In this experiment, we are using such a hydrate. The formula for the hydrate of sodium acetate is: CH3COONa · 3H2O. Sodium acetate, with a melting point of 58C, melts and forms a solution even at slight heating. The resulting solution is “supersaturated”. This means the amount of sodium acetate in a given volume is higher than that if we tried to dissolve sodium acetate in water at room temperature.
It is important to remember that under normal conditions sodium acetate CH3COONa is a solid at room temperature, whereas the crystalline hydrate of sodium acetate CH3COONa · 3H2O forms a supersaturated solution. This solution is just a step away from a transition into solid sodium acetate CH3COONa and water. All that is required is a “trigger” to start the process.
Looking more closely at the structure of the hydrated sodium acetate, CH3COONa · 3H2O we see there are three water molecules for every sodium acetate. In the figure below, you see many red balls — these are the oxygen atoms. The red balls (oxygen atoms) attached to the white balls (hydrogen atoms) are water molecules. While the red balls (oxygen atoms) attached to the black balls (carbon atoms) are part of the negatively charged ions CH3COO–.
How is crystallization triggered?
During our experiment, we treated the splint with a supersaturated solution of CH3COONa · 3H2O and then wiped it dry. As a result, a small amount of crystalline sodium acetate remained on the surface of the splint.
Sometimes a simple physical impact may not be enough to trigger the solidification process. A tiny amount of CH3COONa · 3H2O, such as on the end of a splint, acts as a nuclei crystal and helps to start the avalanche-like process of solidification.
What is a supersaturated solution?
Imagine yourself standing in the middle of a very busy and crowded shopping area at noon. There are many people rushing around trying to get their shopping done during their lunch break, others are trying to grab a bite to eat, still, others hope to get a haircut or have their nails done, while others need to visit a doctor or dentist. Under these circumstances, it’s likely you’ll be jostled, bumped, little space. You might very well feel that it would be best to leave
Using this analogy, imagine that this is how the particles in a supersaturated solution “feel”. All the particles are constantly being jostled and are vying for space. They “understand” that there isn’t enough room for them in the solution, and that at least some of them should leave. Although they “understand” that it would be best for some of them to leave, they might need a little nudge of encouragement to leave the solution (with a splint, for example, as in this experiment). The little nudge is the “trigger” which starts the crystallization process.
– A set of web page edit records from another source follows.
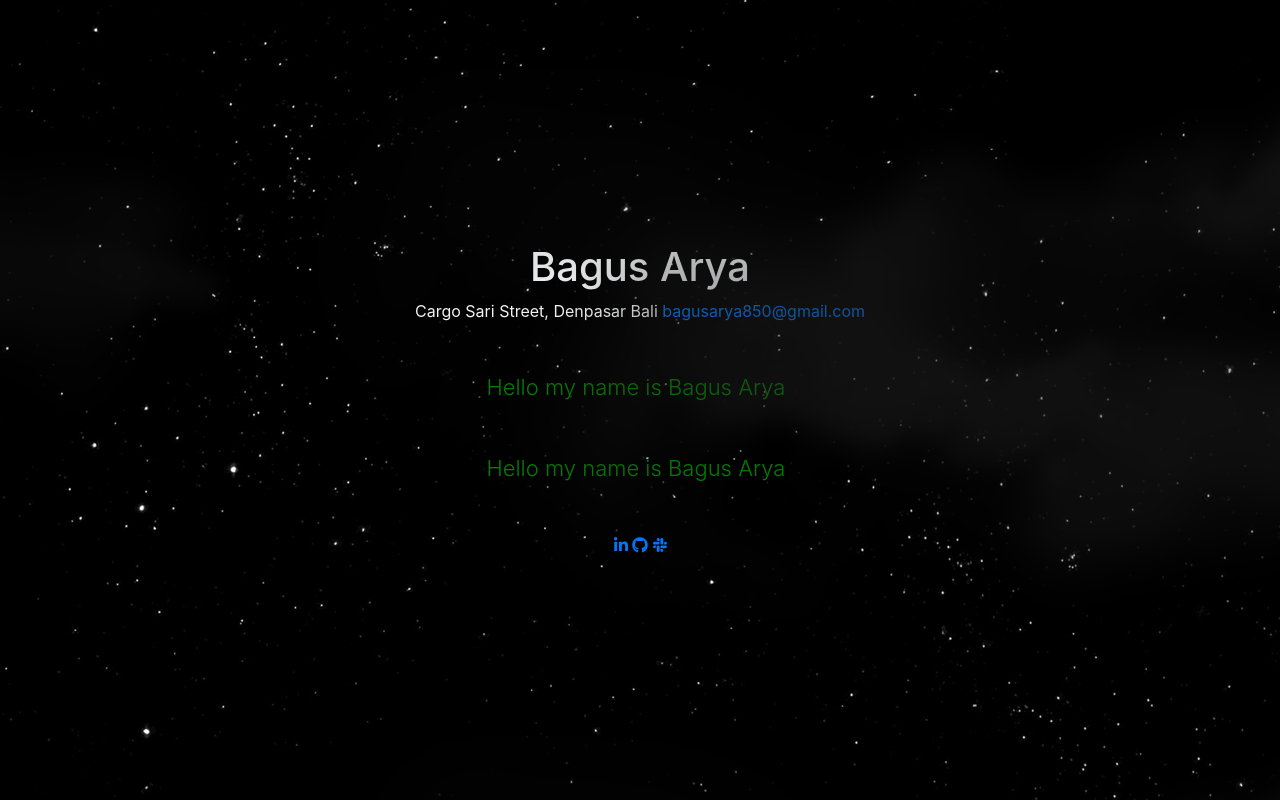
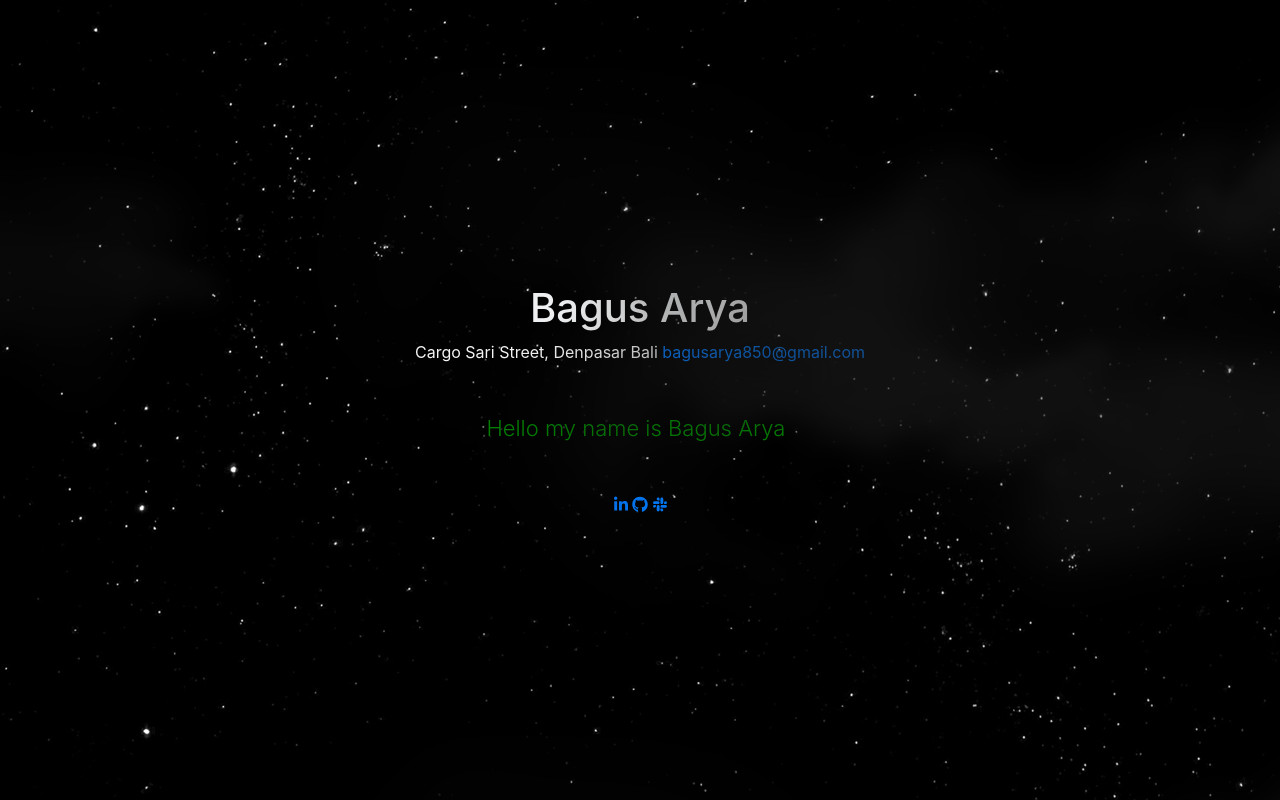
Before and after one commit to bagus-Arya/bagusarya.github.io, a plain HTML site: page index.html in a window 1280 px wide. Shown: the top 800 px of the page. Drawn offline with nearby package versions, Linux system fonts and the light colour scheme; a web font is replaced by a local one.

Commit message:
update ui

```diff
--- a/index.html
+++ b/index.html
@@ -84,7 +84,6 @@
                             <a href="mailto:bagusarya850@email.com">bagusarya850@gmail.com</a>
                         </div>
                         <p class="ketik lead mb-5">Hello my name is Bagus Arya</p>
-                        <p class="ketik lead mb-5">Hello my name is Bagus Arya</p>
                         <div class="social-icons" style="text-align: center;">
                             <a class="social-icon" href="#"><i class="fab fa-linkedin-in"></i></a>
                             <a class="social-icon" href="#"><i class="fab fa-github"></i></a>
```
Let us take a closer look at the difference between a saturated and supersaturated solution. A saturated solution is one in which no more solute can be dissolved in a solvent at a given temperature. A supersaturated solution contains more solute than that of a saturated solution at the same given temperature. How is this possible? Typically, when the temperature of a solution is increased, more particles can be dissolved, thus increasing the amount of solute. This is followed by a period of cooling down to the initial temperature. The solution now has more solute than if had not been heated. As you can imagine it is very crowded in this supersaturated solution and particles are quite happy to leave if they have the opportunity. Thus, if presented with a trigger (such as the splint) some particles will leave the solution and form a precipitate.